What the task asks: Copy every entry as is. Leave images out.

Data for this exercise:
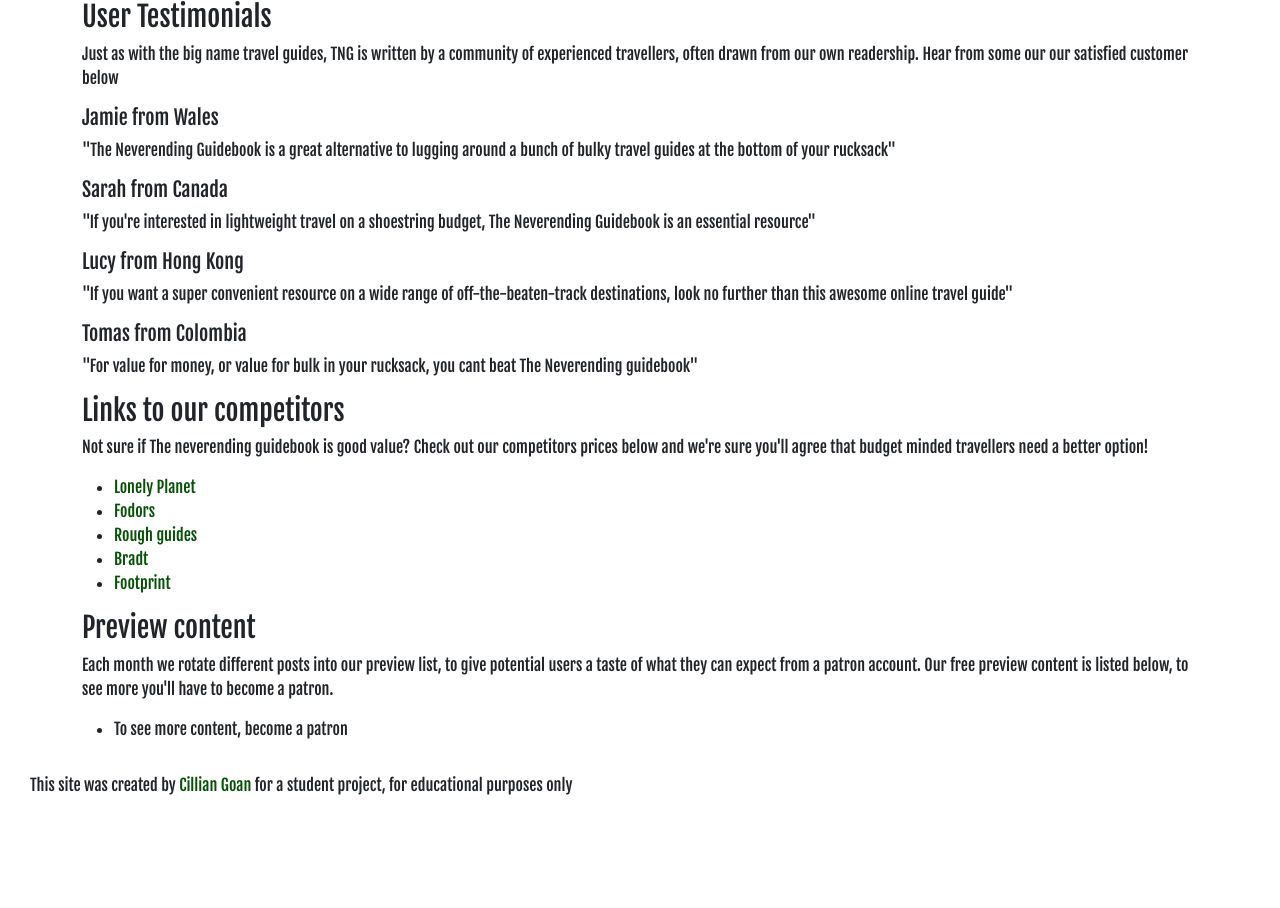
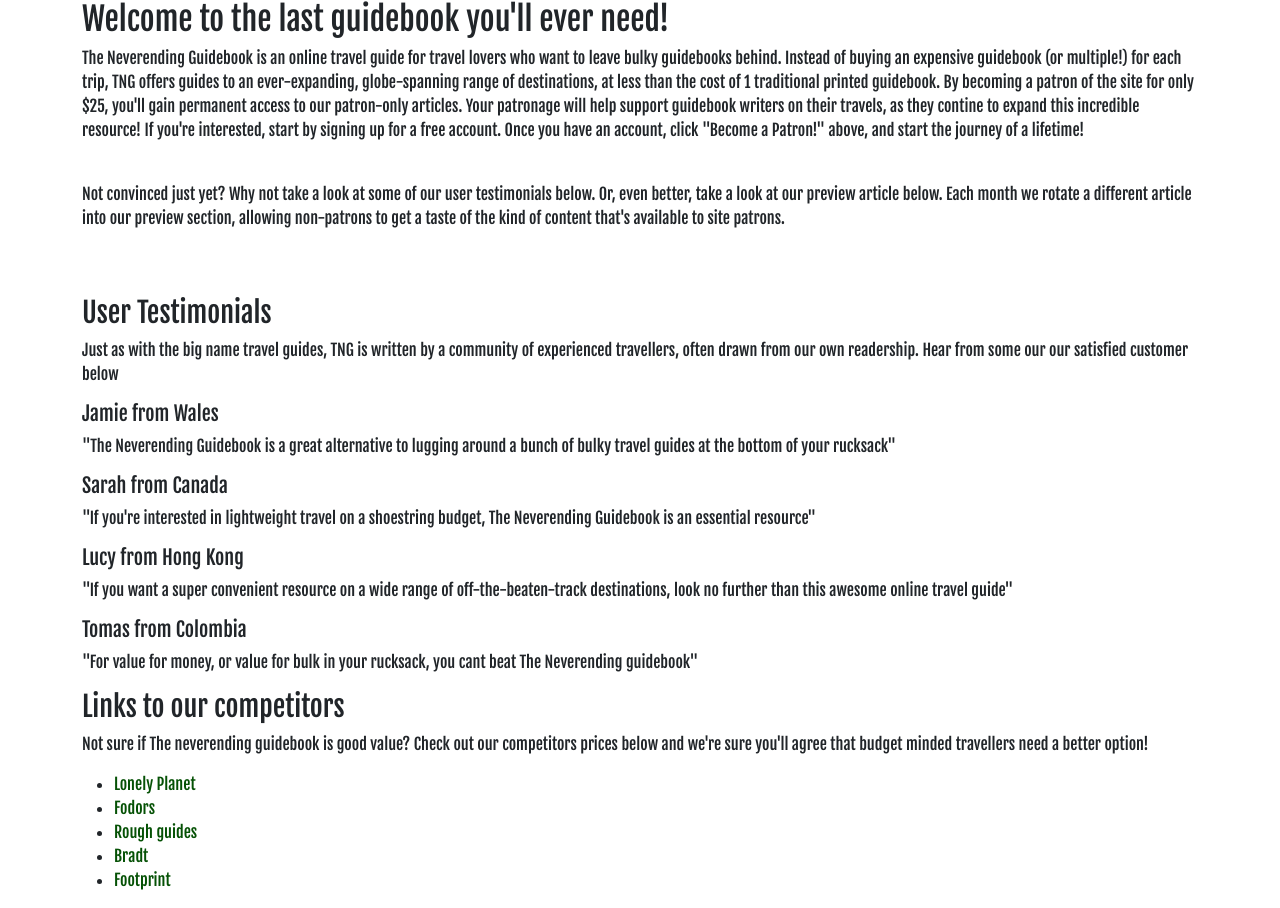
Before and after one commit to Cillian-G/neverending_guidebook, a Django app: page / in a window 1280 px wide. Shown: the part 112-1020 px from the top of the page. Before the commit the page ends 907 px from the top, so only its background shows below. Run offline with Django 3.2, Linux system fonts and the light colour scheme; data that the repository does not hold is empty; some libraries are stand-ins or nearby versions.

Commit message:
Add explanatory text to each page

```diff
--- a/templates/contact.html
+++ b/templates/contact.html
@@ -2,9 +2,10 @@
 {% load static %}
 
 {% block content %}
-
+    <!-- Contact Form -->
     <div>
-        <p>contact page</p>
+        <h2>Contact Form</h2>
+        <p>Want to get in touch? Use the form below to send us a message and we'll get back to you as soon as possible!</p>
 
         <!-- Crispy fields not working? -->
         <form action="{% url 'contact' %}" method="POST" id="contact-form">
--- a/templates/index.html
+++ b/templates/index.html
@@ -3,6 +3,23 @@
 {% block content %}
 <!-- Landing Page Intro Text -->
 <div>
+    <h2>Welcome to the last guidebook you'll ever need!</h2>
+    <p>
+        The Neverending Guidebook is an online travel guide for travel lovers who want to leave bulky guidebooks behind.
+        Instead of buying an expensive guidebook (or multiple!) for each trip, TNG offers guides to an ever-expanding, globe-spanning range of destinations,
+        at less than the cost of 1 traditional printed guidebook. By becoming a patron of the site for only $25, you'll gain permanent access to our patron-only
+        articles. Your patronage will help support guidebook writers on their travels, as they contine to expand this incredible resource!
+        If you're interested, start by signing up for a free account. Once you have an account, click "Become a Patron!" above, and start the journey of a lifetime!
+    </p>
+    <br>
+    <p>
+        Not convinced just yet? Why not take a look at some of our user testimonials below. Or, even better, take a look at our preview article below. Each month we rotate
+        a different article into our preview section, allowing non-patrons to get a taste of the kind of content that's available to site patrons.
+    </p>
+</div>
+
+<!-- User Testimonials -->
+<div class="homepage-section">
     <h3>User Testimonials</h3>
     <p>Just as with the big name travel guides, TNG is written by a community of experienced travellers, often drawn from our own readership. Hear from some our our satisfied customer below</p>
     <h5>Jamie from Wales</h5>
--- a/templates/newsletter.html
+++ b/templates/newsletter.html
@@ -3,10 +3,12 @@
 
 {% block content %}
     <div>
+        <h2>Sign up for our newsletter!</h2>
         <!-- Newsletter Signup Form -->
         <form action="{% url 'newsletter' %}" method="POST" id="newsletter-form">
             <fieldset>
                 {% csrf_token %}
+                <p>Enter your email below to be added to our mailing list</p>
                 {{ newsletter_form.email }}
             </fieldset>
             <div>
```
Also changed, not shown: templates/location_directory.html (+8 -0 lines), templates/upgrade.html (+7 -0 lines).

Answer to this exercise:
Before and after one commit to Cillian-G/neverending_guidebook, a Django app: page / in a window 1280 px wide. Shown: the part 112-1020 px from the top of the page. Before the commit the page ends 907 px from the top, so only its background shows below. Run offline with Django 3.2, Linux system fonts and the light colour scheme; data that the repository does not hold is empty; some libraries are stand-ins or nearby versions.

Commit message:
Add explanatory text to each page

```diff
--- a/templates/contact.html
+++ b/templates/contact.html
@@ -2,9 +2,10 @@
 {% load static %}
 
 {% block content %}
-
+    <!-- Contact Form -->
     <div>
-        <p>contact page</p>
+        <h2>Contact Form</h2>
+        <p>Want to get in touch? Use the form below to send us a message and we'll get back to you as soon as possible!</p>
 
         <!-- Crispy fields not working? -->
         <form action="{% url 'contact' %}" method="POST" id="contact-form">
--- a/templates/index.html
+++ b/templates/index.html
@@ -3,6 +3,23 @@
 {% block content %}
 <!-- Landing Page Intro Text -->
 <div>
+    <h2>Welcome to the last guidebook you'll ever need!</h2>
+    <p>
+        The Neverending Guidebook is an online travel guide for travel lovers who want to leave bulky guidebooks behind.
+        Instead of buying an expensive guidebook (or multiple!) for each trip, TNG offers guides to an ever-expanding, globe-spanning range of destinations,
+        at less than the cost of 1 traditional printed guidebook. By becoming a patron of the site for only $25, you'll gain permanent access to our patron-only
+        articles. Your patronage will help support guidebook writers on their travels, as they contine to expand this incredible resource!
+        If you're interested, start by signing up for a free account. Once you have an account, click "Become a Patron!" above, and start the journey of a lifetime!
+    </p>
+    <br>
+    <p>
+        Not convinced just yet? Why not take a look at some of our user testimonials below. Or, even better, take a look at our preview article below. Each month we rotate
+        a different article into our preview section, allowing non-patrons to get a taste of the kind of content that's available to site patrons.
+    </p>
+</div>
+
+<!-- User Testimonials -->
+<div class="homepage-section">
     <h3>User Testimonials</h3>
     <p>Just as with the big name travel guides, TNG is written by a community of experienced travellers, often drawn from our own readership. Hear from some our our satisfied customer below</p>
     <h5>Jamie from Wales</h5>
--- a/templates/newsletter.html
+++ b/templates/newsletter.html
@@ -3,10 +3,12 @@
 
 {% block content %}
     <div>
+        <h2>Sign up for our newsletter!</h2>
         <!-- Newsletter Signup Form -->
         <form action="{% url 'newsletter' %}" method="POST" id="newsletter-form">
             <fieldset>
                 {% csrf_token %}
+                <p>Enter your email below to be added to our mailing list</p>
                 {{ newsletter_form.email }}
             </fieldset>
             <div>
```
Also changed, not shown: templates/location_directory.html (+8 -0 lines), templates/upgrade.html (+7 -0 lines).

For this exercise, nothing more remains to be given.